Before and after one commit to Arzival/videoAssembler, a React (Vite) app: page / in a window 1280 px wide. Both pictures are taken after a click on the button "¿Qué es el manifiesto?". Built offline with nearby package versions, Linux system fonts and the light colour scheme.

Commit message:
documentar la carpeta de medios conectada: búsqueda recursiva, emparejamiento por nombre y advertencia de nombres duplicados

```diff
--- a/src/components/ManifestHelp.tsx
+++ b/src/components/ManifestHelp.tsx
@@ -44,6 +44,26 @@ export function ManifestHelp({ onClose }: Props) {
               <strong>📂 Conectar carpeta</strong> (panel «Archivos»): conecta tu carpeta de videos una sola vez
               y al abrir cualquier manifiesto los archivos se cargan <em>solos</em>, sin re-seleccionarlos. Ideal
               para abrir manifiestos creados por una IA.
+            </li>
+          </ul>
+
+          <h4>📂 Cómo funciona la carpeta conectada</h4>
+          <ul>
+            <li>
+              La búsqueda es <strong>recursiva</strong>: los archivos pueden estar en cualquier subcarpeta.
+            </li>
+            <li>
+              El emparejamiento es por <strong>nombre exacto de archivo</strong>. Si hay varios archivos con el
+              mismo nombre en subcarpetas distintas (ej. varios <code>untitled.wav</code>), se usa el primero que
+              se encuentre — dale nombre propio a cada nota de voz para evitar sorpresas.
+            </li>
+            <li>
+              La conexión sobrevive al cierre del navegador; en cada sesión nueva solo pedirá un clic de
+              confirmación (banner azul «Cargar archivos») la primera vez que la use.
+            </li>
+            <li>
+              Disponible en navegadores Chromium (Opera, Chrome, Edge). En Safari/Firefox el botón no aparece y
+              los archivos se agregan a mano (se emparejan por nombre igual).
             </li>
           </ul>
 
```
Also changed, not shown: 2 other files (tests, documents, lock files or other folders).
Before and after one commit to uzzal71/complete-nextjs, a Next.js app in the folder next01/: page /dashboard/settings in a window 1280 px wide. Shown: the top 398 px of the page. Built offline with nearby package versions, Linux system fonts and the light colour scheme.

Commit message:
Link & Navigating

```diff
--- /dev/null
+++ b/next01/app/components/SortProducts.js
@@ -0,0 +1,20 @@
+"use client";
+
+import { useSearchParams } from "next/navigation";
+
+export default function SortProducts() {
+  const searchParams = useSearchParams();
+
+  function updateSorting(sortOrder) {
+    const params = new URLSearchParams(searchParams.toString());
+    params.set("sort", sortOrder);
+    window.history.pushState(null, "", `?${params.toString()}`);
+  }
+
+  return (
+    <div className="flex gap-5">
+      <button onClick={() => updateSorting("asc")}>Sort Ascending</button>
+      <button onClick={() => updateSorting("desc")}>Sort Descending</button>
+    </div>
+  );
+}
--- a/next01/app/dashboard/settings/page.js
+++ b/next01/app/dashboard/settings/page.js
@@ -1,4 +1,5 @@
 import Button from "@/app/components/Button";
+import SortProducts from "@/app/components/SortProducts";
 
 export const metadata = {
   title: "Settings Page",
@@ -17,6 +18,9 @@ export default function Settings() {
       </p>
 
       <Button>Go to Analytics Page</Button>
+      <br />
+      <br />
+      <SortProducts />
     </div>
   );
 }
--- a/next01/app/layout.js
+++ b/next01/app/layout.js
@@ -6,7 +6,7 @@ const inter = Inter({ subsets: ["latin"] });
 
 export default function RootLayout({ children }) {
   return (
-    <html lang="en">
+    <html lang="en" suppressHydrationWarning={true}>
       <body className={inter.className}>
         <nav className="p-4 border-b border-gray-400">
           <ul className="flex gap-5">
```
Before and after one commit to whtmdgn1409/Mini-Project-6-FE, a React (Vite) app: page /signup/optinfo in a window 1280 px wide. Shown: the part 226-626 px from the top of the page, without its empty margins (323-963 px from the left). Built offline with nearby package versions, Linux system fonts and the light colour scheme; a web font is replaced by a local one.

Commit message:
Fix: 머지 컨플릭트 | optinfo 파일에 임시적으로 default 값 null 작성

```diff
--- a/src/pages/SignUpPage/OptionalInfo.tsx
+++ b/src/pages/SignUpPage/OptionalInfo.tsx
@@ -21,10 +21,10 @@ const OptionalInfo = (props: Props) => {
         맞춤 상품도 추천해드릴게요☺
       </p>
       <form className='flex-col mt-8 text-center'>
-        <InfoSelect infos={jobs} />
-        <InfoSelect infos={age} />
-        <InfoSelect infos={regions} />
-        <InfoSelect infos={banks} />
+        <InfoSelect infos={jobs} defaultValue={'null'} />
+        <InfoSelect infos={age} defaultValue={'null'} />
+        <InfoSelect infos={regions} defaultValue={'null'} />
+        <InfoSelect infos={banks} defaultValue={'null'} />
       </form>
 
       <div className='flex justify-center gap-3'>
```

## ASSIGNMENT
Retype the material exactly.

## ANSWER BELOW
Before and after one commit to Arzival/videoAssembler, a React (Vite) app: page / in a window 1280 px wide. Both pictures are taken after a click on the button "¿Qué es el manifiesto?". Built offline with nearby package versions, Linux system fonts and the light colour scheme.

Commit message:
documentar la carpeta de medios conectada: búsqueda recursiva, emparejamiento por nombre y advertencia de nombres duplicados

```diff
--- a/src/components/ManifestHelp.tsx
+++ b/src/components/ManifestHelp.tsx
@@ -44,6 +44,26 @@ export function ManifestHelp({ onClose }: Props) {
               <strong>📂 Conectar carpeta</strong> (panel «Archivos»): conecta tu carpeta de videos una sola vez
               y al abrir cualquier manifiesto los archivos se cargan <em>solos</em>, sin re-seleccionarlos. Ideal
               para abrir manifiestos creados por una IA.
+            </li>
+          </ul>
+
+          <h4>📂 Cómo funciona la carpeta conectada</h4>
+          <ul>
+            <li>
+              La búsqueda es <strong>recursiva</strong>: los archivos pueden estar en cualquier subcarpeta.
+            </li>
+            <li>
+              El emparejamiento es por <strong>nombre exacto de archivo</strong>. Si hay varios archivos con el
+              mismo nombre en subcarpetas distintas (ej. varios <code>untitled.wav</code>), se usa el primero que
+              se encuentre — dale nombre propio a cada nota de voz para evitar sorpresas.
+            </li>
+            <li>
+              La conexión sobrevive al cierre del navegador; en cada sesión nueva solo pedirá un clic de
+              confirmación (banner azul «Cargar archivos») la primera vez que la use.
+            </li>
+            <li>
+              Disponible en navegadores Chromium (Opera, Chrome, Edge). En Safari/Firefox el botón no aparece y
+              los archivos se agregan a mano (se emparejan por nombre igual).
             </li>
           </ul>
 
```
Also changed, not shown: 2 other files (tests, documents, lock files or other folders).
Before and after one commit to uzzal71/complete-nextjs, a Next.js app in the folder next01/: page /dashboard/settings in a window 1280 px wide. Shown: the top 398 px of the page. Built offline with nearby package versions, Linux system fonts and the light colour scheme.

Commit message:
Link & Navigating

```diff
--- /dev/null
+++ b/next01/app/components/SortProducts.js
@@ -0,0 +1,20 @@
+"use client";
+
+import { useSearchParams } from "next/navigation";
+
+export default function SortProducts() {
+  const searchParams = useSearchParams();
+
+  function updateSorting(sortOrder) {
+    const params = new URLSearchParams(searchParams.toString());
+    params.set("sort", sortOrder);
+    window.history.pushState(null, "", `?${params.toString()}`);
+  }
+
+  return (
+    <div className="flex gap-5">
+      <button onClick={() => updateSorting("asc")}>Sort Ascending</button>
+      <button onClick={() => updateSorting("desc")}>Sort Descending</button>
+    </div>
+  );
+}
--- a/next01/app/dashboard/settings/page.js
+++ b/next01/app/dashboard/settings/page.js
@@ -1,4 +1,5 @@
 import Button from "@/app/components/Button";
+import SortProducts from "@/app/components/SortProducts";
 
 export const metadata = {
   title: "Settings Page",
@@ -17,6 +18,9 @@ export default function Settings() {
       </p>
 
       <Button>Go to Analytics Page</Button>
+      <br />
+      <br />
+      <SortProducts />
     </div>
   );
 }
--- a/next01/app/layout.js
+++ b/next01/app/layout.js
@@ -6,7 +6,7 @@ const inter = Inter({ subsets: ["latin"] });
 
 export default function RootLayout({ children }) {
   return (
-    <html lang="en">
+    <html lang="en" suppressHydrationWarning={true}>
       <body className={inter.className}>
         <nav className="p-4 border-b border-gray-400">
           <ul className="flex gap-5">
```
Before and after one commit to whtmdgn1409/Mini-Project-6-FE, a React (Vite) app: page /signup/optinfo in a window 1280 px wide. Shown: the part 226-626 px from the top of the page, without its empty margins (323-963 px from the left). Built offline with nearby package versions, Linux system fonts and the light colour scheme; a web font is replaced by a local one.

Commit message:
Fix: 머지 컨플릭트 | optinfo 파일에 임시적으로 default 값 null 작성

```diff
--- a/src/pages/SignUpPage/OptionalInfo.tsx
+++ b/src/pages/SignUpPage/OptionalInfo.tsx
@@ -21,10 +21,10 @@ const OptionalInfo = (props: Props) => {
         맞춤 상품도 추천해드릴게요☺
       </p>
       <form className='flex-col mt-8 text-center'>
-        <InfoSelect infos={jobs} />
-        <InfoSelect infos={age} />
-        <InfoSelect infos={regions} />
-        <InfoSelect infos={banks} />
+        <InfoSelect infos={jobs} defaultValue={'null'} />
+        <InfoSelect infos={age} defaultValue={'null'} />
+        <InfoSelect infos={regions} defaultValue={'null'} />
+        <InfoSelect infos={banks} defaultValue={'null'} />
       </form>
 
       <div className='flex justify-center gap-3'>
```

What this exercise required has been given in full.